Divorce is an emotional and complicated experience for everyone — including any children involved. When deciding major issues such as child custody and child support the court always puts the best interests of the child first, with the hopes that the parents can do the same.
Unfortunately, that is often not the case and many arguments and court appearances happen because parents do not agree on custody arrangements or one or both parents violate the conditions of the agreement.
A few of the most common occurrences are discussed in this article. If you are experiencing difficulties with your current custody and visitation arrangements, consult with a family law attorney about your rights and options.
Noncustodial Parent Feels Time with Child is Too Limited
If you have expressed to your ex-spouse that you want to have more time with your child and they are uncooperative, you can petition the court for a modification of your visitation schedule. If both parents live in close proximity to each other, the parents can both agree, and the child will not be harmed by the change, the court may be more apt to grant the modification.
One Spouse Abuses the Visitation Schedule
If the non-custodial parent is frequently late for pick up or fails to follow the scheduled visitation, first try to discuss the issue with the tardy parent to see why this is constantly happening. If there is a valid reason you may need to modify the schedule to be more accommodating to the other spouse.

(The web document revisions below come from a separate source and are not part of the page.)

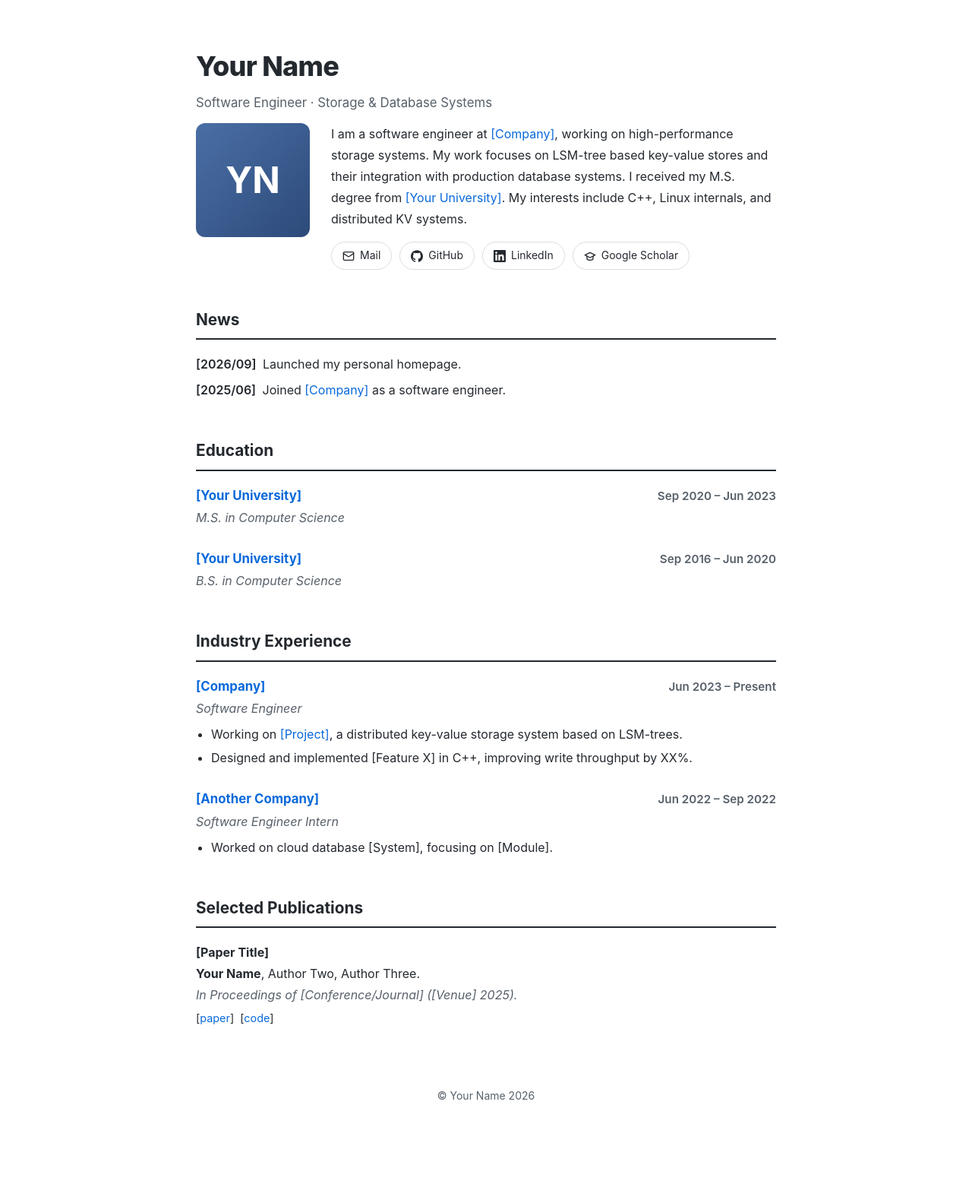
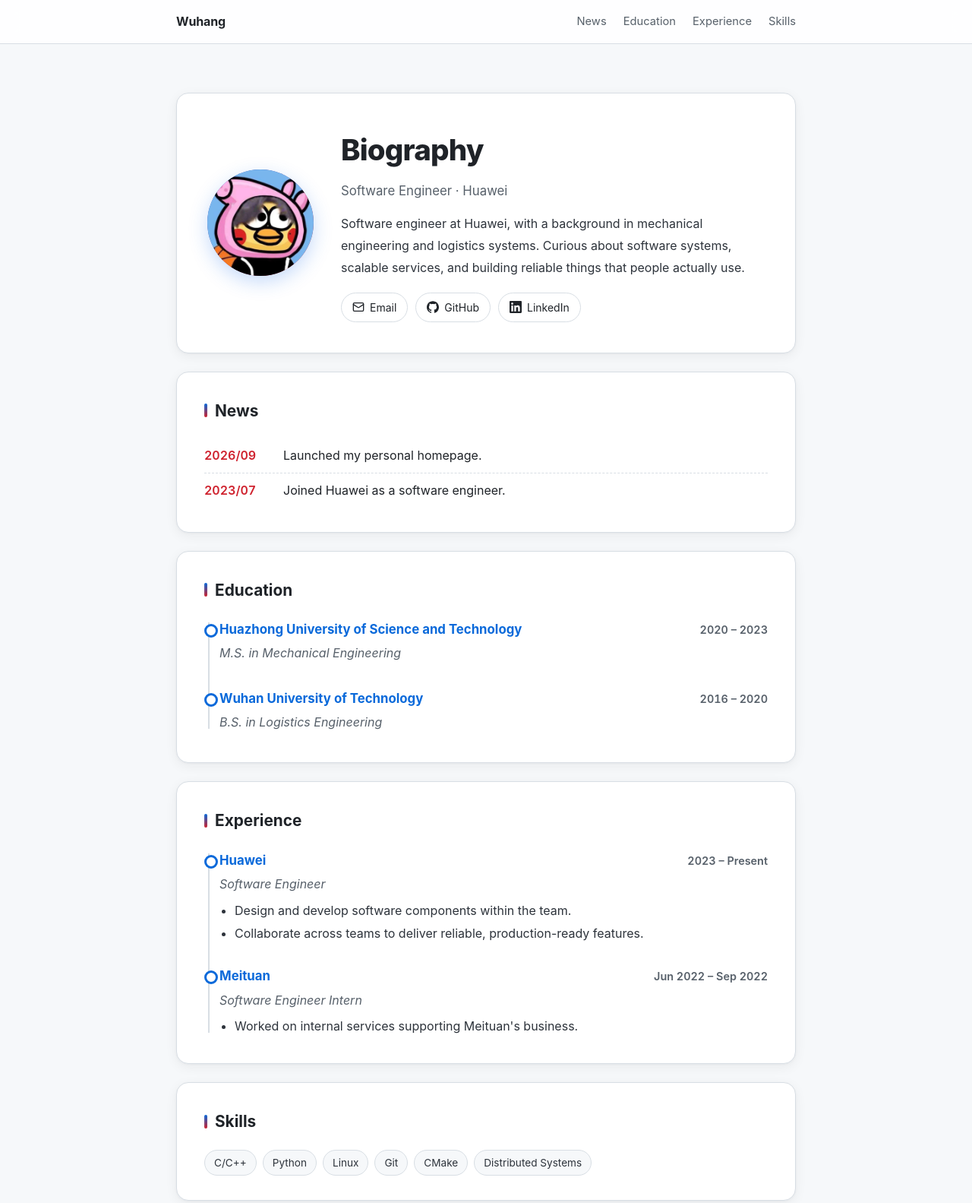
Before and after one commit to Wuuhang/wuuhang.github.io, a plain HTML site: page index.html in a window 1280 px wide. Shown: the top 1583 px of the page at 76% size. Before the commit the page ends 1503 px from the top, so only its background shows below. Drawn offline with Linux system fonts and the light colour scheme.

Commit message:
Initial homepage

```diff
--- a/index.html
+++ b/index.html
@@ -3,120 +3,190 @@
 <head>
 <meta charset="UTF-8" />
 <meta name="viewport" content="width=device-width, initial-scale=1.0" />
-<!-- 【替换】浏览器标签页标题：改成你的名字 -->
-<title>Your Name</title>
+<title>Wuhang</title>
 <style>
   :root {
-    --text: #24292f;
+    --text: #1f2328;
     --muted: #57606a;
+    --soft: #6e7781;
     --link: #0969da;
+    --accent: #cf222e;
+    --bg: #ffffff;
+    --bg-soft: #f6f8fa;
     --border: #d8dee4;
+    --card: #ffffff;
+    --shadow: 0 1px 3px rgba(31, 35, 40, 0.04), 0 4px 16px rgba(31, 35, 40, 0.06);
   }
   * { margin: 0; padding: 0; box-sizing: border-box; }
+  html { scroll-behavior: smooth; }
   body {
     font-family: -apple-system, BlinkMacSystemFont, "Segoe UI", "Noto Sans",
       "PingFang SC", "Microsoft YaHei", Roboto, Helvetica, Arial, sans-serif;
     color: var(--text);
-    background: #fff;
+    background: var(--bg-soft);
     font-size: 16px;
-    line-height: 1.75;
+    line-height: 1.8;
     -webkit-font-smoothing: antialiased;
+    -moz-osx-font-smoothing: grayscale;
   }
-  .container { max-width: 820px; margin: 0 auto; padding: 56px 28px 48px; }
+  .container { max-width: 880px; margin: 0 auto; padding: 64px 32px 56px; }
+
+  /* ====== Top Nav ====== */
+  nav.top {
+    position: sticky; top: 0; z-index: 10;
+    background: rgba(255, 255, 255, 0.85);
+    backdrop-filter: saturate(180%) blur(12px);
+    -webkit-backdrop-filter: saturate(180%) blur(12px);
+    border-bottom: 1px solid var(--border);
+  }
+  nav.top .inner {
+    max-width: 880px; margin: 0 auto; padding: 14px 32px;
+    display: flex; justify-content: space-between; align-items: center;
+  }
+  nav.top .brand { font-weight: 700; letter-spacing: -0.01em; }
+  nav.top ul { list-style: none; display: flex; gap: 22px; font-size: 0.92rem; }
+  nav.top a { color: var(--muted); }
+  nav.top a:hover { color: var(--text); text-decoration: none; }
+
   a { color: var(--link); text-decoration: none; }
   a:hover { text-decoration: underline; }
 
-  h1 { font-size: 2.25rem; font-weight: 800; letter-spacing: -0.02em; }
-  .subtitle { color: var(--muted); font-size: 1.05rem; margin-top: 2px; }
-
-  h2 {
-    font-size: 1.3rem;
-    font-weight: 700;
-    margin: 48px 0 18px;
-    padding-bottom: 6px;
-    border-bottom: 2px solid var(--text);
+  /* ====== Hero ====== */
+  .hero {
+    display: flex; gap: 36px; align-items: center;
+    background: var(--card); border: 1px solid var(--border);
+    border-radius: 16px; padding: 40px;
+    box-shadow: var(--shadow);
   }
-
-  /* Biography：头像 + 简介 */
-  .bio { display: flex; gap: 28px; align-items: flex-start; margin-top: 12px; }
   .avatar {
-    flex: 0 0 150px;
-    height: 150px;
-    border-radius: 12px;
-    background: linear-gradient(135deg, #4a6fa5 0%, #2d4a7a 100%);
-    color: #fff;
-    font-size: 3rem;
-    font-weight: 700;
-    display: flex;
-    align-items: center;
-    justify-content: center;
+    flex: 0 0 140px; width: 140px; height: 140px;
+    border-radius: 50%;
+    object-fit: cover;
+    background: linear-gradient(135deg, #1f6feb 0%, #cf222e 100%);
+    color: #fff; font-size: 2.6rem; font-weight: 700;
+    display: flex; align-items: center; justify-content: center;
+    box-shadow: 0 8px 24px rgba(31, 111, 235, 0.25);
     user-select: none;
   }
-  .bio-text p { margin-bottom: 16px; }
-  .contact { display: flex; flex-wrap: wrap; gap: 10px; }
+  .hero h1 {
+    font-size: 2.4rem; font-weight: 800; letter-spacing: -0.02em;
+    display: flex; align-items: center; gap: 10px;
+  }
+  .hero h1 .dot {
+    width: 10px; height: 10px; border-radius: 50%;
+    background: var(--accent);
+    display: inline-block; box-shadow: 0 0 0 4px rgba(207, 34, 46, 0.15);
+  }
+  .hero .role { color: var(--muted); font-size: 1.05rem; margin-top: 4px; }
+  .hero .intro { margin-top: 14px; color: #2d333b; }
+
+  .contact { display: flex; flex-wrap: wrap; gap: 10px; margin-top: 18px; }
   .contact .btn {
     display: inline-flex; align-items: center; gap: 7px;
     border: 1px solid var(--border); border-radius: 999px;
-    padding: 5px 14px; font-size: 0.875rem; color: var(--text);
+    padding: 6px 14px; font-size: 0.875rem; color: var(--text);
+    background: var(--bg); transition: all .15s ease;
   }
-  .contact .btn:hover { border-color: var(--link); color: var(--link); text-decoration: none; }
+  .contact .btn:hover { border-color: var(--link); color: var(--link); text-decoration: none; transform: translateY(-1px); }
   .contact .btn svg { width: 16px; height: 16px; flex-shrink: 0; }
 
+  /* ====== Section Card ====== */
+  section.card {
+    background: var(--card); border: 1px solid var(--border);
+    border-radius: 16px; padding: 32px 36px;
+    box-shadow: var(--shadow); margin-top: 24px;
+  }
+  h2 {
+    font-size: 1.3rem; font-weight: 700; margin-bottom: 18px;
+    display: flex; align-items: center; gap: 10px;
+  }
+  h2::before {
+    content: ""; width: 4px; height: 18px; border-radius: 2px;
+    background: linear-gradient(180deg, var(--link), var(--accent));
+  }
+
   .news { list-style: none; }
-  .news li { margin: 6px 0; }
-  .news .date { font-weight: 600; margin-right: 4px; }
+  .news li {
+    padding: 8px 0; border-bottom: 1px dashed var(--border);
+    display: flex; gap: 16px;
+  }
+  .news li:last-child { border-bottom: none; }
+  .news .date {
+    flex: 0 0 88px; font-weight: 600; color: var(--accent);
+    font-variant-numeric: tabular-nums;
+  }
 
-  /* Education / Experience 条目 */
-  .item { margin-bottom: 26px; }
-  .row { display: flex; justify-content: space-between; align-items: baseline; gap: 12px; flex-wrap: wrap; }
-  .row .org { font-weight: 700; font-size: 1.05rem; }
-  .row .time { color: var(--muted); font-weight: 600; font-size: 0.95rem; white-space: nowrap; }
-  .role { font-style: italic; color: var(--muted); }
-  .bullets { margin: 6px 0 0 20px; }
-  .bullets li { margin: 3px 0; }
+  /* ====== Timeline ====== */
+  .timeline { position: relative; padding-left: 20px; }
+  .timeline::before {
+    content: ""; position: absolute; left: 5px; top: 6px; bottom: 6px;
+    width: 2px; background: var(--border);
+  }
+  .tl-item { position: relative; padding-bottom: 24px; }
+  .tl-item:last-child { padding-bottom: 0; }
+  .tl-item::before {
+    content: ""; position: absolute; left: -20px; top: 8px;
+    width: 12px; height: 12px; border-radius: 50%;
+    background: var(--bg); border: 3px solid var(--link);
+  }
+  .tl-row { display: flex; justify-content: space-between; align-items: baseline; gap: 12px; flex-wrap: wrap; }
+  .tl-org { font-weight: 700; font-size: 1.05rem; }
+  .tl-time { color: var(--muted); font-weight: 600; font-size: 0.9rem; white-space: nowrap; font-variant-numeric: tabular-nums; }
+  .tl-role { font-style: italic; color: var(--muted); margin: 2px 0 6px; }
+  .bullets { margin: 6px 0 0 20px; color: #2d333b; }
+  .bullets li { margin: 2px 0; }
 
-  /* Publications */
-  .pub { padding: 14px 0; border-top: 1px solid var(--border); }
-  .pubs .pub:first-child { border-top: none; padding-top: 0; }
-  .pub-title { font-weight: 700; }
-  .pub-venue { font-style: italic; color: var(--muted); }
-  .pub-links { margin-top: 4px; font-size: 0.9rem; }
+  /* ====== Skills ====== */
+  .skills { display: flex; flex-wrap: wrap; gap: 8px; }
+  .skills .tag {
+    background: var(--bg-soft); border: 1px solid var(--border);
+    border-radius: 999px; padding: 4px 12px; font-size: 0.85rem; color: #2d333b;
+  }
 
-  footer { margin-top: 64px; text-align: center; color: var(--muted); font-size: 0.875rem; }
+  footer { margin-top: 48px; text-align: center; color: var(--soft); font-size: 0.85rem; }
 
-  @media (max-width: 640px) {
-    .bio { flex-direction: column; align-items: center; }
+  @media (max-width: 720px) {
+    .container { padding: 32px 16px; }
+    .hero { flex-direction: column; padding: 28px; text-align: center; }
+    .hero h1 { justify-content: center; }
+    .contact { justify-content: center; }
+    section.card { padding: 24px 20px; }
+    .news li { flex-direction: column; gap: 2px; }
+    .news .date { flex: none; }
+    nav.top ul { display: none; }
   }
 </style>
 </head>
 <body>
+
+<nav class="top">
+  <div class="inner">
+    <div class="brand">Wuhang</div>
+    <ul>
+      <li><a href="#news">News</a></li>
+      <li><a href="#education">Education</a></li>
+      <li><a href="#experience">Experience</a></li>
+      <li><a href="#skills">Skills</a></li>
+    </ul>
+  </div>
+</nav>
+
 <div class="container">
 
-  <!-- 【替换】你的名字和一句话职位介绍 -->
-  <header>
-    <h1>Your Name</h1>
-    <p class="subtitle">Software Engineer · Storage &amp; Database Systems</p>
-  </header>
-
-  <section class="bio">
-    <!-- 占位头像（名字首字母）。想用真实照片：把 avatar.jpg 放到本文件同目录，
-         然后把下面的 div 替换为：
-         <img class="avatar" src="avatar.jpg" alt="Your Name" /> -->
-    <div class="avatar">YN</div>
-    <div class="bio-text">
-      <!-- 【替换】个人简介：写清你在哪、做什么、方向和兴趣 -->
-      <p>
-        I am a software engineer at <a href="#">[Company]</a>, working on
-        high-performance storage systems. My work focuses on LSM-tree based
-        key-value stores and their integration with production database systems.
-        I received my M.S. degree from <a href="#">[Your University]</a>.
-        My interests include C++, Linux internals, and distributed KV systems.
+  <section class="hero">
+    <img class="avatar" src="head.jpg" alt="Wuhang" />
+    <div>
+      <h1>Biography</h1>
+      <p class="role">Software Engineer · Huawei</p>
+      <p class="intro">
+        Software engineer at Huawei, with a background in mechanical engineering and
+        logistics systems. Curious about software systems, scalable services, and
+        building reliable things that people actually use.
       </p>
-      <!-- 【替换】联系方式：邮箱地址和各主页链接 -->
       <div class="contact">
         <a class="btn" href="mailto:your.email@example.com">
           <svg viewBox="0 0 24 24" fill="none" stroke="currentColor" stroke-width="2" stroke-linecap="round" stroke-linejoin="round"><rect x="2" y="4" width="20" height="16" rx="2"/><path d="m22 7-8.97 5.7a1.94 1.94 0 0 1-2.06 0L2 7"/></svg>
-          Mail
+          Email
         </a>
         <a class="btn" href="https://github.com/yourname">
           <svg viewBox="0 0 24 24" fill="currentColor"><path d="M12 .297c-6.63 0-12 5.373-12 12 0 5.303 3.438 9.8 8.205 11.385.6.113.82-.258.82-.577 0-.285-.01-1.04-.015-2.04-3.338.724-4.042-1.61-4.042-1.61C4.422 18.07 3.633 17.7 3.633 17.7c-1.087-.744.084-.729.084-.729 1.205.084 1.838 1.236 1.838 1.236 1.07 1.835 2.809 1.305 3.495.998.108-.776.417-1.305.76-1.605-2.665-.3-5.466-1.332-5.466-5.93 0-1.31.465-2.38 1.235-3.22-.135-.303-.54-1.523.105-3.176 0 0 1.005-.322 3.3 1.23.96-.267 1.98-.399 3-.405 1.02.006 2.04.138 3 .405 2.28-1.552 3.285-1.23 3.285-1.23.645 1.653.24 2.873.12 3.176.765.84 1.23 1.91 1.23 3.22 0 4.61-2.805 5.625-5.475 5.92.42.36.81 1.096.81 2.22 0 1.606-.015 2.896-.015 3.286 0 .315.21.69.825.57C20.565 22.092 24 17.592 24 12.297c0-6.627-5.373-12-12-12"/></svg>
@@ -126,89 +196,78 @@
           <svg viewBox="0 0 24 24" fill="currentColor"><path d="M20.447 20.452h-3.554v-5.569c0-1.328-.027-3.037-1.852-3.037-1.853 0-2.136 1.445-2.136 2.939v5.667H9.351V9h3.414v1.561h.046c.477-.9 1.637-1.85 3.37-1.85 3.601 0 4.267 2.37 4.267 5.455v6.286zM5.337 7.433c-1.144 0-2.063-.926-2.063-2.065 0-1.138.92-2.063 2.063-2.063 1.14 0 2.064.925 2.064 2.063 0 1.139-.925 2.065-2.064 2.065zm1.782 13.019H3.555V9h3.564v11.452zM22.225 0H1.771C.792 0 0 .774 0 1.729v20.542C0 23.227.792 24 1.771 24h20.451C23.2 24 24 23.227 24 22.271V1.729C24 .774 23.2 0 22.225 0z"/></svg>
           LinkedIn
         </a>
-        <a class="btn" href="https://scholar.google.com/">
-          <svg viewBox="0 0 24 24" fill="none" stroke="currentColor" stroke-width="2" stroke-linecap="round" stroke-linejoin="round"><path d="M22 10 12 5 2 10l10 5 10-5z"/><path d="M6 12.5V17c0 1.66 2.69 3 6 3s6-1.34 6-3v-4.5"/></svg>
-          Google Scholar
-        </a>
       </div>
     </div>
   </section>
 
+  <section class="card" id="news">
     <h2>News</h2>
     <ul class="news">
-    <!-- 【替换】按时间倒序，最新的放最上面 -->
-    <li><span class="date">[2026/09]</span> Launched my personal homepage.</li>
-    <li><span class="date">[2025/06]</span> Joined <a href="#">[Company]</a> as a software engineer.</li>
+      <li><span class="date">2026/09</span><span>Launched my personal homepage.</span></li>
+      <li><span class="date">2023/07</span><span>Joined Huawei as a software engineer.</span></li>
     </ul>
+  </section>
 
+  <section class="card" id="education">
     <h2>Education</h2>
-  <!-- 【替换】教育经历，可增删条目 -->
-  <div class="item">
-    <div class="row">
-      <a class="org" href="#">[Your University]</a>
-      <span class="time">Sep 2020 – Jun 2023</span>
+    <div class="timeline">
+      <div class="tl-item">
+        <div class="tl-row">
+          <a class="tl-org" href="https://www.hust.edu.cn/">Huazhong University of Science and Technology</a>
+          <span class="tl-time">2020 – 2023</span>
         </div>
-    <div class="role">M.S. in Computer Science</div>
+        <div class="tl-role">M.S. in Mechanical Engineering</div>
       </div>
-  <div class="item">
-    <div class="row">
-      <a class="org" href="#">[Your University]</a>
-      <span class="time">Sep 2016 – Jun 2020</span>
+      <div class="tl-item">
+        <div class="tl-row">
+          <a class="tl-org" href="https://www.whut.edu.cn/">Wuhan University of Technology</a>
+          <span class="tl-time">2016 – 2020</span>
         </div>
-    <div class="role">B.S. in Computer Science</div>
+        <div class="tl-role">B.S. in Logistics Engineering</div>
       </div>
+    </div>
+  </section>
 
-  <h2>Industry Experience</h2>
-  <!-- 【替换】工作经历：公司 + 时间 + 职位 + 做了什么（bullet 可省略） -->
-  <div class="item">
-    <div class="row">
-      <a class="org" href="#">[Company]</a>
-      <span class="time">Jun 2023 – Present</span>
+  <section class="card" id="experience">
+    <h2>Experience</h2>
+    <div class="timeline">
+      <div class="tl-item">
+        <div class="tl-row">
+          <a class="tl-org" href="https://www.huawei.com/">Huawei</a>
+          <span class="tl-time">2023 – Present</span>
         </div>
-    <div class="role">Software Engineer</div>
+        <div class="tl-role">Software Engineer</div>
         <ul class="bullets">
-      <li>Working on <a href="#">[Project]</a>, a distributed key-value storage system based on LSM-trees.</li>
-      <li>Designed and implemented [Feature X] in C++, improving write throughput by XX%.</li>
+          <li>Design and develop software components within the team.</li>
+          <li>Collaborate across teams to deliver reliable, production-ready features.</li>
         </ul>
       </div>
-  <div class="item">
-    <div class="row">
-      <a class="org" href="#">[Another Company]</a>
-      <span class="time">Jun 2022 – Sep 2022</span>
+      <div class="tl-item">
+        <div class="tl-row">
+          <a class="tl-org" href="https://about.meituan.com/">Meituan</a>
+          <span class="tl-time">Jun 2022 – Sep 2022</span>
         </div>
-    <div class="role">Software Engineer Intern</div>
+        <div class="tl-role">Software Engineer Intern</div>
         <ul class="bullets">
-      <li>Worked on cloud database [System], focusing on [Module].</li>
+          <li>Worked on internal services supporting Meituan's business.</li>
         </ul>
       </div>
+    </div>
+  </section>
 
-  <h2>Selected Publications</h2>
-  <div class="pubs">
-    <!-- 【替换】论文条目：标题 + 作者（自己的名字加粗）+ 会议/期刊 + 链接 -->
-    <div class="pub">
-      <div class="pub-title">[Paper Title]</div>
-      <div class="pub-authors"><strong>Your Name</strong>, Author Two, Author Three.</div>
-      <div class="pub-venue">In Proceedings of [Conference/Journal] ([Venue] 2025).</div>
-      <div class="pub-links">
-        [<a href="#">paper</a>]&nbsp; [<a href="#">code</a>]
+  <section class="card" id="skills">
+    <h2>Skills</h2>
+    <div class="skills">
+      <span class="tag">C/C++</span>
+      <span class="tag">Python</span>
+      <span class="tag">Linux</span>
+      <span class="tag">Git</span>
+      <span class="tag">CMake</span>
+      <span class="tag">Distributed Systems</span>
     </div>
-    </div>
-  </div>
+  </section>
 
-  <!-- 可选板块：如果需要演讲/学术服务，取消下面注释并填内容；不需要就整段删除
-  <h2>Invited Talks</h2>
-  <ul class="news">
-    <li><span class="date">[2025]</span> [Talk Title], <em>[Event]</em>, [City], [Year]. [<a href="#">video</a>]</li>
-  </ul>
-
-  <h2>Service</h2>
-  <ul class="news">
-    <li><span class="date">[Reviewer]</span> [Conference/Journal], [Year].</li>
-  </ul>
-  -->
-
-  <!-- 【替换】页脚名字 -->
-  <footer>© Your Name 2026</footer>
+  <footer>© Wuhang 2026 · Built with care</footer>
 </div>
 </body>
 </html>
```
Also changed, not shown: head.jpg (added), 1 other file. Lines whose indentation alone changed are shown as unchanged.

If there is no satisfactory reason for the lateness and you and your ex-spouse are unable to come to an agreement on a viable solution, a judge can intervene and enforce or make a change to the visitation order. Come to court prepared with a record of all the times and dates your ex-spouse shows up late or fails to show up at all. Be able to discuss how this is affecting the child rather than being just an inconvenience to you.
Ex-spouse Argues About Every Parenting Decision
It may be tempting to cut your ex-spouse out of major decisions concerning your child because of their constant disagreeing with you at every chance; however, if you have joint custody, your ex legally needs to be a part of the decision-making process. If you do not consult your ex on a major issue with the child, you could be in violation of the custody agreement. If that happens and your ex brings the issue to court, you may lose custody altogether of the child.
Try to understand why your ex would take the opposite opinion in all situations regarding the child and try to resolve the issues without the assistance of the court.
Contact an Attorney
If you have tried unsuccessfully to get your ex to cooperate with visitation and custody issues and are not sure of where to turn, contact a family law attorney. They can answer your questions and offer possible remedies to help make the custody situation more bearable for you, your ex-spouse, and most importantly, your child.